* [Assigned task] Copy out all lines in the data below containing the string "drawn".

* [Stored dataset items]
☆ ☆ ☆ ☆ ☆ ☆ ☆
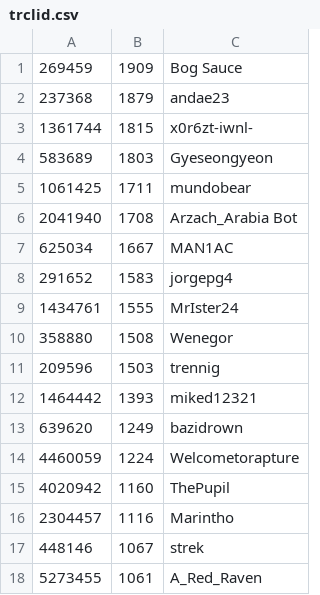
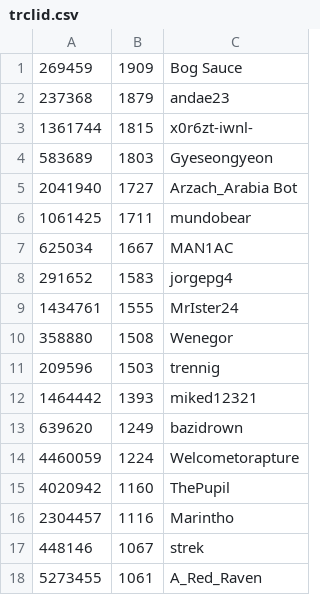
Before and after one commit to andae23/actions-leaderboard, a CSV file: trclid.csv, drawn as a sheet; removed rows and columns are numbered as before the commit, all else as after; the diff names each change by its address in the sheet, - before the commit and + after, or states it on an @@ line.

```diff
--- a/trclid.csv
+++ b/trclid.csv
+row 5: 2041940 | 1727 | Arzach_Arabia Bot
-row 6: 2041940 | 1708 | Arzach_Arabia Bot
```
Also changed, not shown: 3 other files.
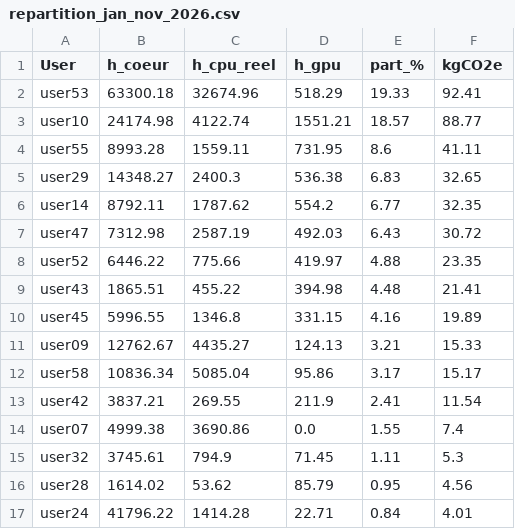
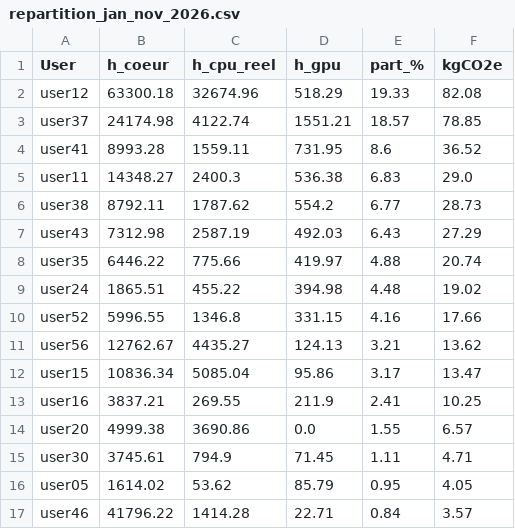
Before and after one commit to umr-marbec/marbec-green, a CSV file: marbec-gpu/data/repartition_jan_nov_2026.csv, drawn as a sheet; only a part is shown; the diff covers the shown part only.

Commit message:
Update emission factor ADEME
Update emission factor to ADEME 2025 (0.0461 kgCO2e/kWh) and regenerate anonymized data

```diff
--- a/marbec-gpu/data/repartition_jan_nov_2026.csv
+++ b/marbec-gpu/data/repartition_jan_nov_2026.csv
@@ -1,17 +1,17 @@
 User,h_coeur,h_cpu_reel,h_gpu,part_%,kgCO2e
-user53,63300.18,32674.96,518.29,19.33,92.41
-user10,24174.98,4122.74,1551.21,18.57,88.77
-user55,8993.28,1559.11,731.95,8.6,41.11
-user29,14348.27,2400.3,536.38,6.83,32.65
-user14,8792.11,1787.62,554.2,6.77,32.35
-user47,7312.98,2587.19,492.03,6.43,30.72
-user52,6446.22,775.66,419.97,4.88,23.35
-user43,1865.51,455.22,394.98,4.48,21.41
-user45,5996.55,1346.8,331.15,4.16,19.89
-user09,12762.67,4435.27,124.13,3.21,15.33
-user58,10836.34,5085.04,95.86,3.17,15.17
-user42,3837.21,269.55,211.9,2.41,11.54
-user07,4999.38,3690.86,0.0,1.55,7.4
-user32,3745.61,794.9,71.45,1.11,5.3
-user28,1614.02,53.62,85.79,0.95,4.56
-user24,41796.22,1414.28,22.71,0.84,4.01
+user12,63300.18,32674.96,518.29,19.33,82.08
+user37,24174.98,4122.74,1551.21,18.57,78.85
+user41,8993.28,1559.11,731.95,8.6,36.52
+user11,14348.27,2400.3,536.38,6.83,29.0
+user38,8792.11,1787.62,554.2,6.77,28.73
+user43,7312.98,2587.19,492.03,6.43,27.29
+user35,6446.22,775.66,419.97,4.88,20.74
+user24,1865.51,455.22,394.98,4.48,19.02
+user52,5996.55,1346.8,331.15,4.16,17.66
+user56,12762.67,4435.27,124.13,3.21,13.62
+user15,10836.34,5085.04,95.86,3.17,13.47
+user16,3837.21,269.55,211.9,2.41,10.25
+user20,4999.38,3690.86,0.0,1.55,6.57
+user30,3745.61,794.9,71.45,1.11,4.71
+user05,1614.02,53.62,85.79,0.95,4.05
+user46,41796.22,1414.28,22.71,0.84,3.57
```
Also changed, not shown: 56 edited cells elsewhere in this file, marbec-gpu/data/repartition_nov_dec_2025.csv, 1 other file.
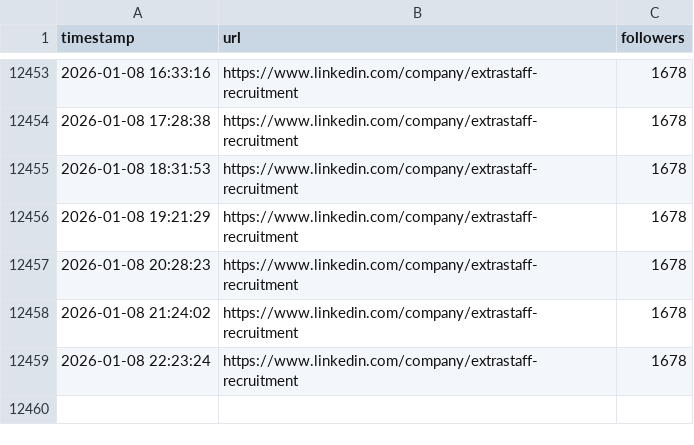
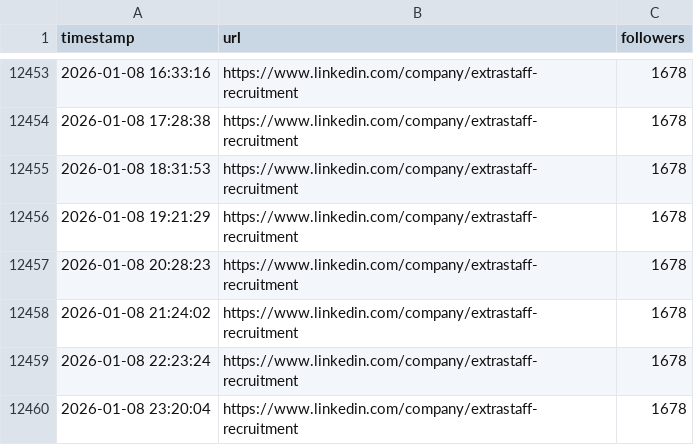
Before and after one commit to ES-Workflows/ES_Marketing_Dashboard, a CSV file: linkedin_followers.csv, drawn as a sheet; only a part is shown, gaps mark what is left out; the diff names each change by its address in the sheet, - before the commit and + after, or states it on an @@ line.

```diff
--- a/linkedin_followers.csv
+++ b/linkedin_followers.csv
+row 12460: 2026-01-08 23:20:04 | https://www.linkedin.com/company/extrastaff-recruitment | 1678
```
☆ ☆ ☆ ☆ ☆ ☆ ☆
* [Response to the task]
Before and after one commit to andae23/actions-leaderboard, a CSV file: trclid.csv, drawn as a sheet; removed rows and columns are numbered as before the commit, all else as after; the diff names each change by its address in the sheet, - before the commit and + after, or states it on an @@ line.
Before and after one commit to umr-marbec/marbec-green, a CSV file: marbec-gpu/data/repartition_jan_nov_2026.csv, drawn as a sheet; only a part is shown; the diff covers the shown part only.
Before and after one commit to ES-Workflows/ES_Marketing_Dashboard, a CSV file: linkedin_followers.csv, drawn as a sheet; only a part is shown, gaps mark what is left out; the diff names each change by its address in the sheet, - before the commit and + after, or states it on an @@ line.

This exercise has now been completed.